“What appears in a minority of human individuals as an untiring impulsion towards further perfection can easily be understood as a result of the instinctual repression upon which is based all that is most precious in human civilization.”                 ~ Sigmund Freud

The concept of perfectionism has had a negative wrap.  “It is popular today to separate the pursuit of excellence from perfectionism.” (Silverman, 1999, p. 3) Is it really possible to separate the pursuit of excellence from perfectionism?  Are those who are trying to segregate excellence from perfectionism as driven to achieve high standards?  “Greenspon (1999) suggests that striving for excellence reflects good self-esteem and involves ‘strong desires to do well, to master a task, to challenge oneself, to know as much as possible, or to be the best.’ (p. 1).” (Silverman, 1999, p. 3- 4)  There is a movement today to extinguish the very nature of perfectionism.   Arguably, even if the body of words are removed from the human vernacular; the internal language of striving for excellence will not be extinguished.  

What is wrong with striving for excellence?  What if, a person is capable of learning to control his/her perfectionistic characteristics rather than the perfectionism controlling him/her?  If capable, would not the perfectionistic person have the bull by the horns? 

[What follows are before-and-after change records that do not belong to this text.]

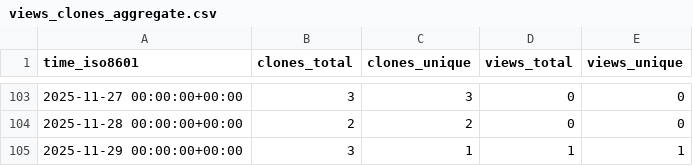
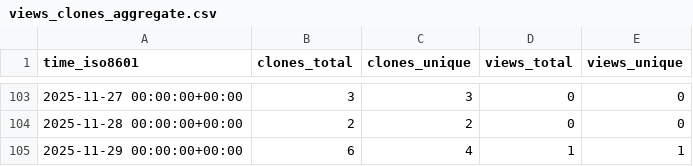
Before and after one commit to CDCgov/stimulant_opioid_algorithm_medical_codes_R, a CSV file: CDCgov/stimulant_opioid_algorithm_medical_codes_R/ghrs-data/views_clones_aggregate.csv, drawn as a sheet; only a part is shown, gaps mark what is left out.

```diff
--- a/CDCgov/stimulant_opioid_algorithm_medical_codes_R/ghrs-data/views_clones_aggregate.csv
+++ b/CDCgov/stimulant_opioid_algorithm_medical_codes_R/ghrs-data/views_clones_aggregate.csv
@@ -104,2 +104,2 @@ time_iso8601,clones_total,clones_unique,views_total,views_unique
 2025-11-28 00:00:00+00:00,2,2,0,0
-2025-11-29 00:00:00+00:00,3,1,1,1
+2025-11-29 00:00:00+00:00,6,4,1,1
```
Also changed, not shown: 1 other file.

Are we not arguing semantics when we distinguish excellence, adaptivity, or healthy striver (California State University Bakersfield, 2013; University of Texas, 2013) as more positive outlooks on the perfectionistic persona?   Whether you call the individual an alternate name or not, perfectionism is at the heart of the matter. Therefore, let’s call a spade a spade; those who have a yearning for perfectionism desire to prove excellent, have an ability to adapt, thus becoming a healthy striver. 

Again, it is important to recognize that “if-and-only-if” a perfectionist has a good self-esteem, “then-and-only-then,” will perfectionism work for the individual.  In order to reach such a healthy level of self-esteem, the individual must be capable of unconditionally accepting, approving, and loving his/her person.  Furthermore, if anyone desires to convey an unconditional spirit unto another, he/she must first-and-foremost be capable of having an unconditional spirit within his/her own person.  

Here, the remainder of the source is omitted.